COLUMBIA, S.C. — Public health workers in South Carolina have been tasked with keeping the state safe for 143 years, ever since a health board was created after a yellow fever outbreak in 1878.
Now, as we deal with the coronavirus pandemic, legislators are trying to break their agency apart.
South Carolina’s Department of Health and Environmental Control is responsible not only for vaccine distribution, but things like pollution permits for coal plants.
It’s a sprawling agency with nearly 4,000 workers.
Senate President Harvey Peeler would like to break it up, combining the state’s health and mental health services in one agency and the environmental duties in another agency.
Gov. Henry McMaster also supports dismantling DHEC.
Since the COVID-19 pandemic surged into public consciousness, the agency has taken a high-profile role.
But it’s faced criticism ranging from lack of transparency to the slow rollout of COVID-19 vaccinations.
Among the complaints are that it’s too large and unmanageable and lacks direct oversight from elected officials.
The new director, Dr. Edward Simmer, asked for a year to fix the agency.
It’s been less than two weeks since the Senate confirmed him for the job, but lawmakers aren’t cutting him any slack.
Having gotten no commitment for more time, he’s started setting priorities for dealing with the pandemic.
Among the controversies faced by the agency is whether teachers should be moved ahead in the line for COVID-19 vaccinations. Teacher groups are vocally in favor of that, while the governor is against it.
Simmer has said he’d love to move teachers up in line, but not enough vaccine is available for that.
Simmer’s other priorities include boosting confidence in the coronavirus vaccine and getting people immunized. For that, he says working with community partners is key.
And then, he says, DHEC needs to take the vaccine to them, “rather than asking them to come to us. "
Simmer says the agency is still working on a new online system that should simplify the vaccine sign-up process.
The federal scheduling system is so difficult that some rural clinics have turned to using paper and ink to track appointments, seeing that as an improvement.

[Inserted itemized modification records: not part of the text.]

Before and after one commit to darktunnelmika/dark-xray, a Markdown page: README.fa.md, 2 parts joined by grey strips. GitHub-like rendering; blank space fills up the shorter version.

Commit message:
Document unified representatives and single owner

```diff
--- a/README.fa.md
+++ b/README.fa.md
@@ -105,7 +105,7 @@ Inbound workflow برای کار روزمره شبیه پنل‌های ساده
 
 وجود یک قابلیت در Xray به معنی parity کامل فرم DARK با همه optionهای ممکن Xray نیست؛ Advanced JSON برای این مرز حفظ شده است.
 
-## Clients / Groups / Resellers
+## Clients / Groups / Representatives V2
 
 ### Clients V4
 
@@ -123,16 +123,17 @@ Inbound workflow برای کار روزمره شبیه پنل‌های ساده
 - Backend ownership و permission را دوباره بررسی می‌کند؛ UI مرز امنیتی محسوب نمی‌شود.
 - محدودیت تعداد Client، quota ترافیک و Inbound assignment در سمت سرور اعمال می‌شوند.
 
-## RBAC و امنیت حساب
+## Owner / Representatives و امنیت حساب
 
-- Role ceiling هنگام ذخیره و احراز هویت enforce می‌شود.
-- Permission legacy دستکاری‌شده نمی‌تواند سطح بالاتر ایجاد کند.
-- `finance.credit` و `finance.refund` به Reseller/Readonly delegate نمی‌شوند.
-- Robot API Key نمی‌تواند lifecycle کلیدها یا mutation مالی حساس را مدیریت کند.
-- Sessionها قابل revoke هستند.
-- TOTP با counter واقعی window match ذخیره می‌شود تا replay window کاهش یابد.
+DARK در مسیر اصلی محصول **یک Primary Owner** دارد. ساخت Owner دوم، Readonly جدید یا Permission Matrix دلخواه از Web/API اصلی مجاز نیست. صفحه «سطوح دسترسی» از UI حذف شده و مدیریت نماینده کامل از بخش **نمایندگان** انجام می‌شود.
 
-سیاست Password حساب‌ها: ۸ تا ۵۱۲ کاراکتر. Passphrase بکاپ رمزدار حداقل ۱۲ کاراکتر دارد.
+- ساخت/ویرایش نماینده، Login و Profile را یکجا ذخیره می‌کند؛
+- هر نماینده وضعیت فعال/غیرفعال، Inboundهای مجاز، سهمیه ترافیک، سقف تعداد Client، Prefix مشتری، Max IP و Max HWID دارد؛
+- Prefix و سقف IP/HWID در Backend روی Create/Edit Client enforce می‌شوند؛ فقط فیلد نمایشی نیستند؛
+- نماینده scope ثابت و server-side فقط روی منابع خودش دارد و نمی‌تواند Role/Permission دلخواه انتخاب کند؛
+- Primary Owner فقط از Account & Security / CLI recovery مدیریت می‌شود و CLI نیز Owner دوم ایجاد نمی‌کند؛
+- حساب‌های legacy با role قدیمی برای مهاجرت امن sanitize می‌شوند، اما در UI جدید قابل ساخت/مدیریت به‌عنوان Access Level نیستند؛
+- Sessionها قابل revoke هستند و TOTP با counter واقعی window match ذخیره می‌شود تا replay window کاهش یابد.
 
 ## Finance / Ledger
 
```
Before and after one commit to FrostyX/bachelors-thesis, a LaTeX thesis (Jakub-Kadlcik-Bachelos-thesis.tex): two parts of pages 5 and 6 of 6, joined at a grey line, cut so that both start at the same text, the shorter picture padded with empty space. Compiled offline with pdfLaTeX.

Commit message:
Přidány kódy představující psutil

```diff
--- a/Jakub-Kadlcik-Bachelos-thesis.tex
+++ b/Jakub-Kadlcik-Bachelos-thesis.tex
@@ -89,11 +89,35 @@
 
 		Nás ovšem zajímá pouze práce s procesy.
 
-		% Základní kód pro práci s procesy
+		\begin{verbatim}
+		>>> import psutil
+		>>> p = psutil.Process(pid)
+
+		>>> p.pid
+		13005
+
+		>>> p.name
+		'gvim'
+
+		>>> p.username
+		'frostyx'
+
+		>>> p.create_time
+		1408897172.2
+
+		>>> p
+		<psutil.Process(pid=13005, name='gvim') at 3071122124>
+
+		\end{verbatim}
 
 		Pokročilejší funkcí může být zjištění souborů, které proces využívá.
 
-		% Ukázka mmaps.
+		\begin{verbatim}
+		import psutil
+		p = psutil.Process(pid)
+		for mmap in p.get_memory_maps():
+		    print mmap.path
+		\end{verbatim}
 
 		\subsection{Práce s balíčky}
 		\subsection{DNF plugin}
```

But DHEC’s own system has taken longer than expected.
The Associated Press contributed to this report